Our firm has always included this language in the labor certification form. Failure to include it can lead to a denial. The creation of a check off for this language will avoid these denials.

There has been an ongoing debate as to what constitutes “normal” in regards to the PERM question which asks if the minimum requirements set forth in the labor certification application are normal for the position. Many attorneys have taken the position that “normal” should be interpreted in a common sense fashion to represent normal practices on the part of the employer or in the industry. Other attorneys, including our firm, have interpreted the term “normal” to mean consistent with O-NET standards. The new form makes it clear that the latter perspective is consistent with the Department of Labor’s interpretation. Since this has been our firm’s practice since the creation of the PERM process, it will not require any change in how we handle labor certification applications.

Finally, the new 9089 form allows for substitute signatures, which will eliminate difficulties if the individual who authorized the application on the part of the employer is no longer affiliated with that company.

by SCwpadmin SCwpadmin 84 Comments

Electronic System for Travel Authorization (ESTA)

The Department of Homeland Security has created an internet-based travel authorization system to verify that people who are entering the United States on the Visa Waiver Program are pre-authorized to travel before they arrive in the United States. While the ESTA program will be pre-authorizing travel to the United States, it only authorizes a traveler to board a carrier to travel and is not designed to make a determination on a non-citizen’s admissibility to the United States. The information that is submitted through the ESTA program is the same information that is currently submitted on the I-94W form when a visa waiver applicant arrives in the United States.

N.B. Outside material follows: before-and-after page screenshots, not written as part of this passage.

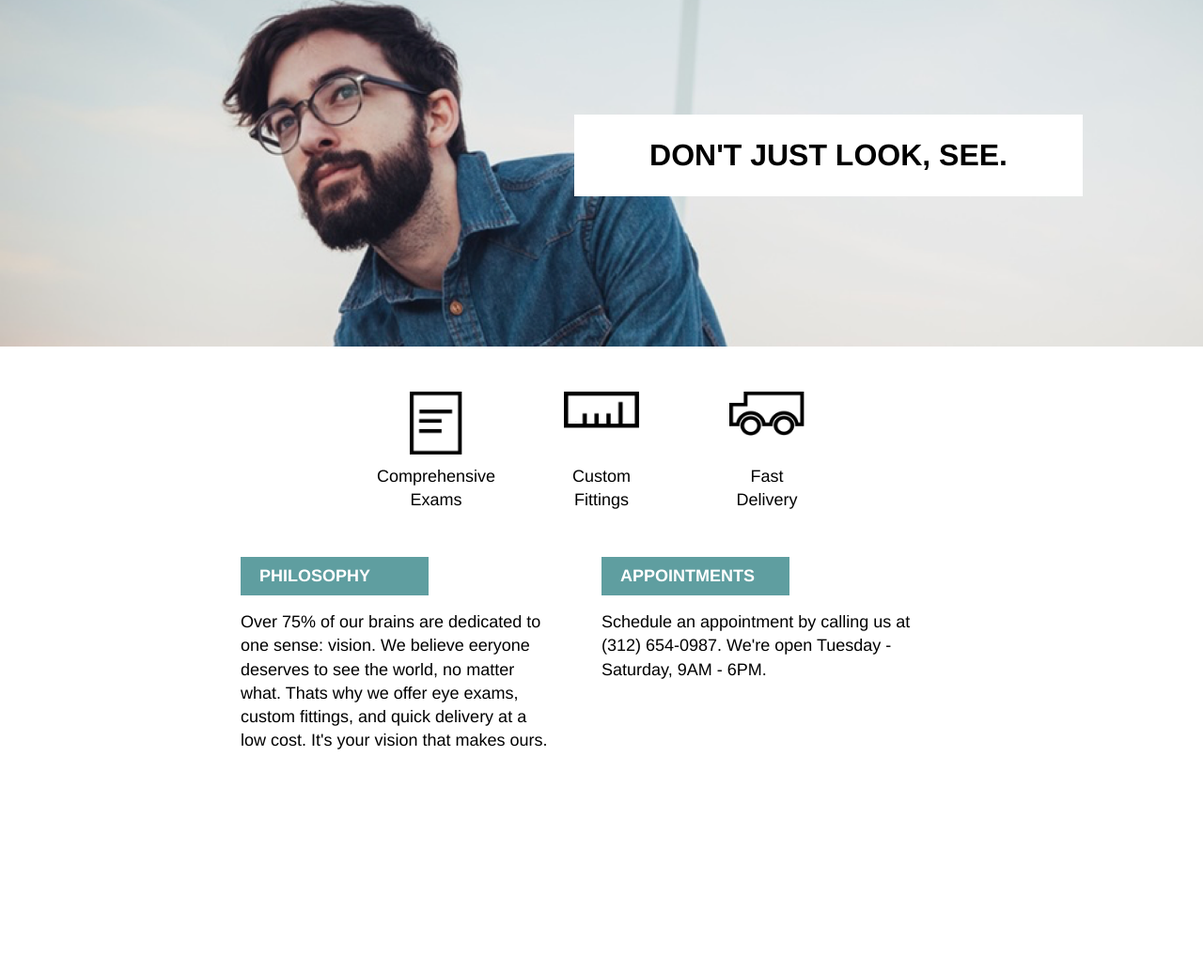
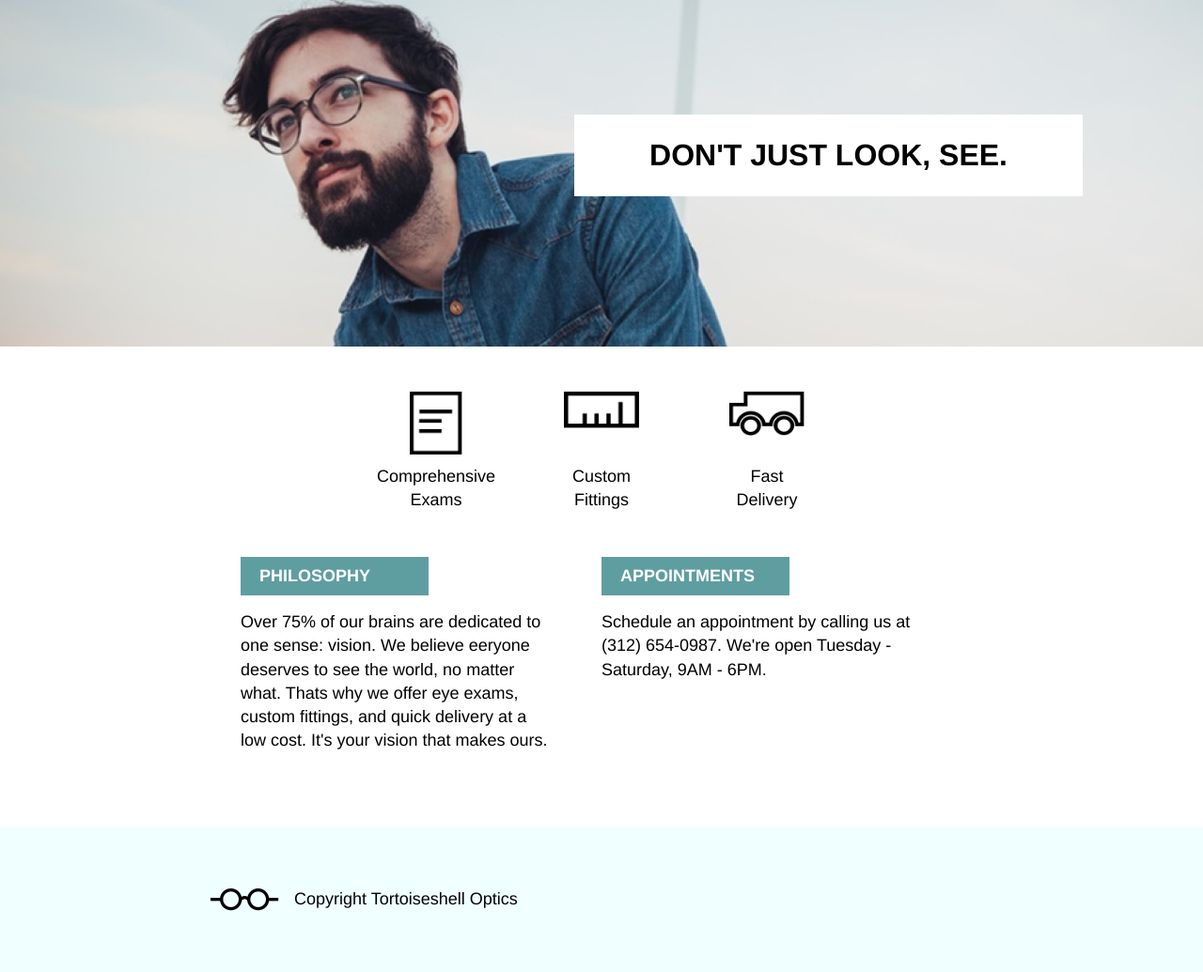
Before and after one commit to ctrim44/optics, a plain HTML site: page index.html in a window 1280 px wide. Shown: the part 111-1146 px from the top of the page at 94% size. Before the commit the page ends 912 px from the top, so only its background shows below. Drawn offline with Linux system fonts and the light colour scheme.

Commit message:
add html and css for footer.

```diff
--- a/index.html
+++ b/index.html
@@ -69,5 +69,14 @@
 
 	</div>
 
+	<!-- footer section -->
+
+	<footer>
+		<div class=" container foot">
+			<img src="./resources/images/logo-black.png">
+			<span>Copyright Tortoiseshell Optics</span>
+		</div>
+	</footer>
+
 </body>
 </html>
--- a/resources/css/index.css
+++ b/resources/css/index.css
@@ -94,6 +94,7 @@ nav span {
 
 .about {
 	display: flex;
+	margin-bottom: 5rem;
 }
 
 .phil_app {
@@ -113,3 +114,21 @@ nav span {
 	padding: .5rem 1.25rem;
 	margin-bottom: 1rem;
 }
+
+/*footer section*/
+
+footer {
+	background-color: azure;
+}
+
+.foot {
+	display: flex;
+	align-items: center;
+	padding: 4rem 0;
+}
+
+.foot img {
+	height: 1.5rem;
+	padding-left: 4rem;
+	padding-right: 1rem;
+}
```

The information that is submitted on the electronic application will be checked against all appropriate databases including lost and stolen passport databases and various government watch lists. An ESTA travel authorization will be good for two years, or until the individuals passport expires, whichever comes first. ESTA will have the capability to accommodate last-minute and/or emergency travel needs. ESTA will start on August 1, 2008 as a voluntary program. Using ESTA for travel pre-authorization will become mandatory as of January 12, 2009. The ESTA website is at